Last year, Ladder Up’s Tax Assistance Program (TAP) recruited more than 800 professional volunteers who completed over 11,000 tax returns and delivered $17.5 million in tax refunds to the Chicagoland community.  And five Roosevelt University students volunteered their time at 15 sessions and delivered $89,640 in tax refunds by ensuring access to an array of tax credits, including the Earned Income Tax Credit (EITC) and Child Care Credit (CCC).  Afterwards, these students affirmed what an extraordinary opportunity it was to support their communities, in addition to expanding their professional development, skills-based tax expertise and one-on-one client interactions.

Roosevelt volunteer Sonali Patel said, “It’s a wonderful feeling to be able to meet and interact with so many people. You get to see the relief on their faces when the process of preparing their taxes is completed. It feels great to be able to help.”

For more information, please visit the Ladder Up website at If you have any questions, please contact

Related News...

Three Roosevelt students canoeing in the Chicago River watershed

Last year, students in the Urban Environmental Justice course released monarch butterflies in Little Village’s La Villita Park — a peaceful, verdant space on top of a Superfund cleanup site. The neighborhood has become a nexus of surging COVID-19 cases and pollution that students will investigate this fall with Professor Bethany Barratt.

Wabash Building and Auditorium Tower

Christina Dupee grew up attending the college graduations of her uncles and mother, which set the bar high for her own education. Several years and three graduate degrees later, Dupee is writing the dissertation for her doctorate in educational leadership.

David Faris discussing his book The Kids Are All Left on Good Day Chicago.

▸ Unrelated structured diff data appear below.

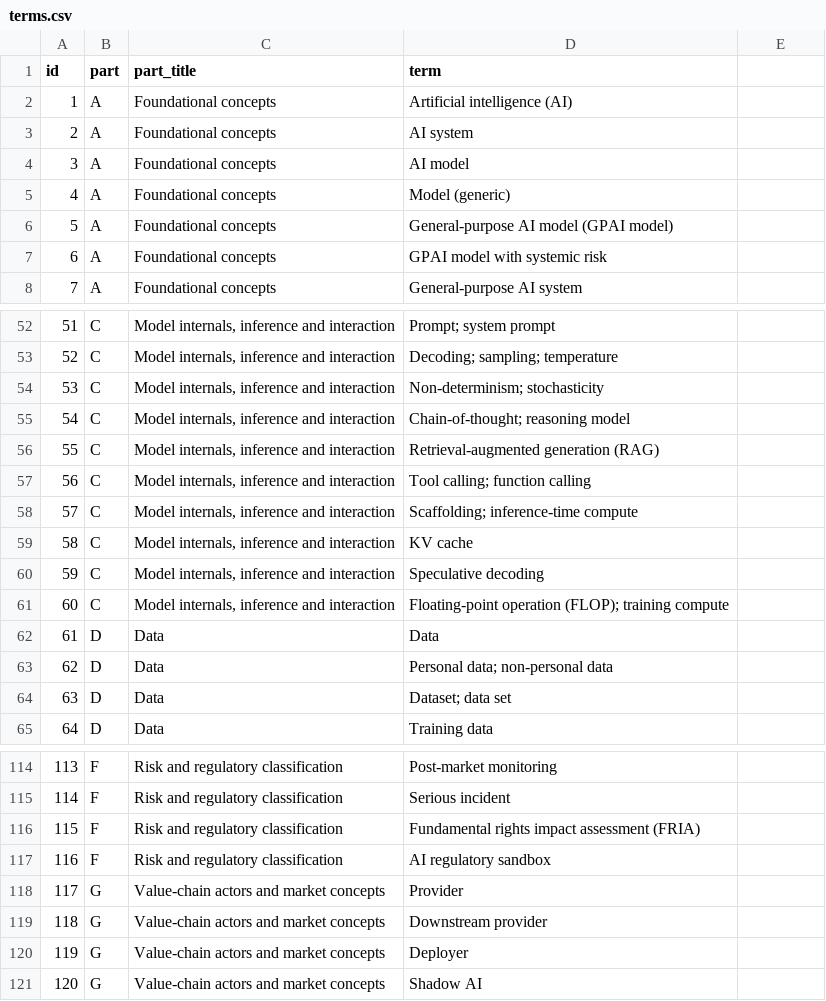
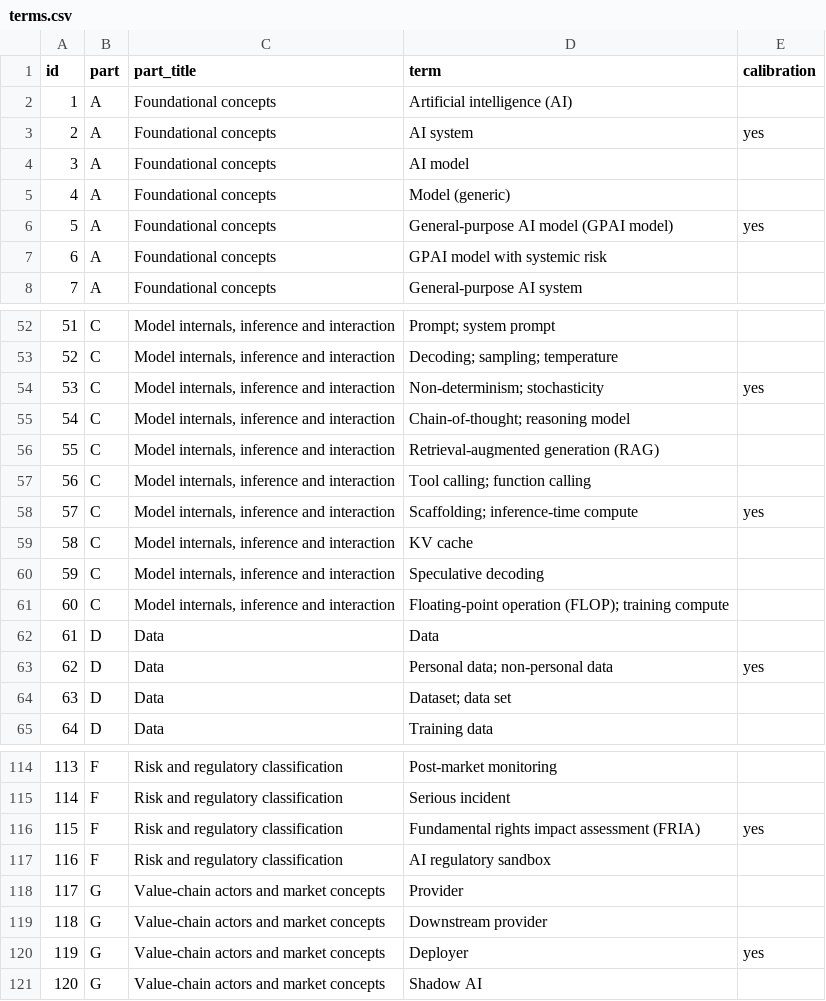
Before and after one commit to habbine/BridgeLLM, a CSV file: assessment/terms.csv, drawn as a sheet; only a part is shown, gaps mark what is left out; the diff covers the shown part only.

```diff
--- a/assessment/terms.csv
+++ b/assessment/terms.csv
@@ -1 +1 @@
-id,part,part_title,term
+id,part,part_title,term,calibration
@@ -3 +3 @@ id,part,part_title,term
-2,A,Foundational concepts,AI system
+2,A,Foundational concepts,AI system,yes
@@ -6 +6 @@ id,part,part_title,term
-5,A,Foundational concepts,General-purpose AI model (GPAI model)
+5,A,Foundational concepts,General-purpose AI model (GPAI model),yes
@@ -54 +54 @@ id,part,part_title,term
-53,C,"Model internals, inference and interaction",Non-determinism; stochasticity
+53,C,"Model internals, inference and interaction",Non-determinism; stochasticity,yes
@@ -58 +58 @@ id,part,part_title,term
-57,C,"Model internals, inference and interaction",Scaffolding; inference-time compute
+57,C,"Model internals, inference and interaction",Scaffolding; inference-time compute,yes
@@ -63 +63 @@ id,part,part_title,term
-62,D,Data,Personal data; non-personal data
+62,D,Data,Personal data; non-personal data,yes
@@ -116 +116 @@ id,part,part_title,term
-115,F,Risk and regulatory classification,Fundamental rights impact assessment (FRIA)
+115,F,Risk and regulatory classification,Fundamental rights impact assessment (FRIA),yes
@@ -120 +120 @@ id,part,part_title,term
-119,G,Value-chain actors and market concepts,Deployer
+119,G,Value-chain actors and market concepts,Deployer,yes
```
Also changed, not shown: 8 edited cells elsewhere in this file, 10 other files.
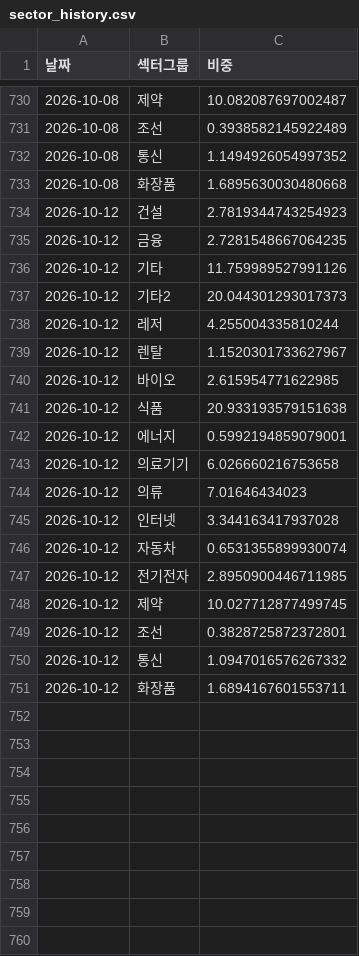
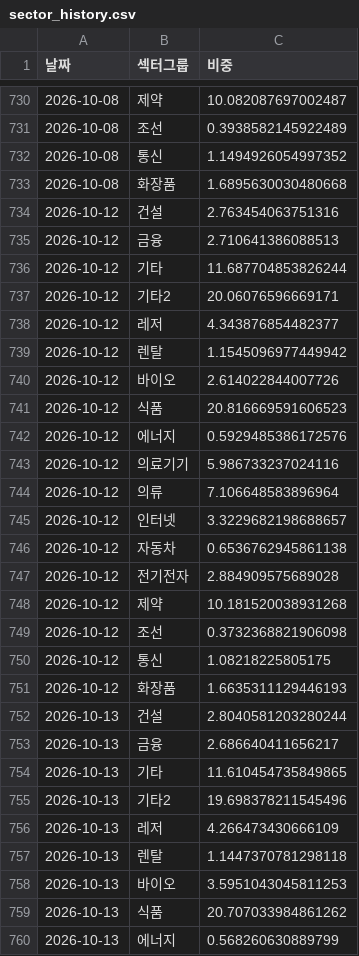
Before and after one commit to frel7022-png/orchestra, a CSV file: sector_history.csv, drawn as a sheet; only a part is shown, gaps mark what is left out; the diff covers the shown part only.

```diff
--- a/sector_history.csv
+++ b/sector_history.csv
@@ -733,19 +733,28 @@
 2026-10-08,화장품,1.6895630030480668
-2026-10-12,건설,2.7819344743254923
-2026-10-12,금융,2.7281548667064235
-2026-10-12,기타,11.759989527991126
-2026-10-12,기타2,20.044301293017373
-2026-10-12,레저,4.255004335810244
-2026-10-12,렌탈,1.1520301733627967
-2026-10-12,바이오,2.615954771622985
-2026-10-12,식품,20.933193579151638
-2026-10-12,에너지,0.5992194859079001
-2026-10-12,의료기기,6.026660216753658
-2026-10-12,의류,7.01646434023
-2026-10-12,인터넷,3.344163417937028
-2026-10-12,자동차,0.6531355899930074
-2026-10-12,전기전자,2.8950900446711985
-2026-10-12,제약,10.027712877499745
-2026-10-12,조선,0.3828725872372801
-2026-10-12,통신,1.0947016576267332
-2026-10-12,화장품,1.6894167601553711
+2026-10-12,건설,2.763454063751316
+2026-10-12,금융,2.710641386088513
+2026-10-12,기타,11.687704853826244
+2026-10-12,기타2,20.06076596669171
+2026-10-12,레저,4.343876854482377
+2026-10-12,렌탈,1.1545096977449942
+2026-10-12,바이오,2.614022844007726
+2026-10-12,식품,20.816669591606523
+2026-10-12,에너지,0.5929485386172576
+2026-10-12,의료기기,5.986733237024116
+2026-10-12,의류,7.106648583896964
+2026-10-12,인터넷,3.3229682198688657
+2026-10-12,자동차,0.6536762945861138
+2026-10-12,전기전자,2.884909575689028
+2026-10-12,제약,10.181520038931268
+2026-10-12,조선,0.3732368821906098
+2026-10-12,통신,1.08218225805175
+2026-10-12,화장품,1.6635311129446193
+2026-10-13,건설,2.8040581203280244
+2026-10-13,금융,2.686640411656217
+2026-10-13,기타,11.610454735849865
+2026-10-13,기타2,19.698378211545496
+2026-10-13,레저,4.266473430666109
+2026-10-13,렌탈,1.1447370781298118
+2026-10-13,바이오,3.5951043045811253
+2026-10-13,식품,20.707033984861262
+2026-10-13,에너지,0.568260630889799
```
Also changed, not shown: 9 added rows elsewhere in this file, asset_history.csv, bigcap_history.csv, 4 other files.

In The Kids Are All Left: How Young Voters Will Unite America (Melville House), Roosevelt University professor David Faris offers what Kirkus Reviews calls a “convincing and rousing argument” for how young voters will shatter the partisan stalemate.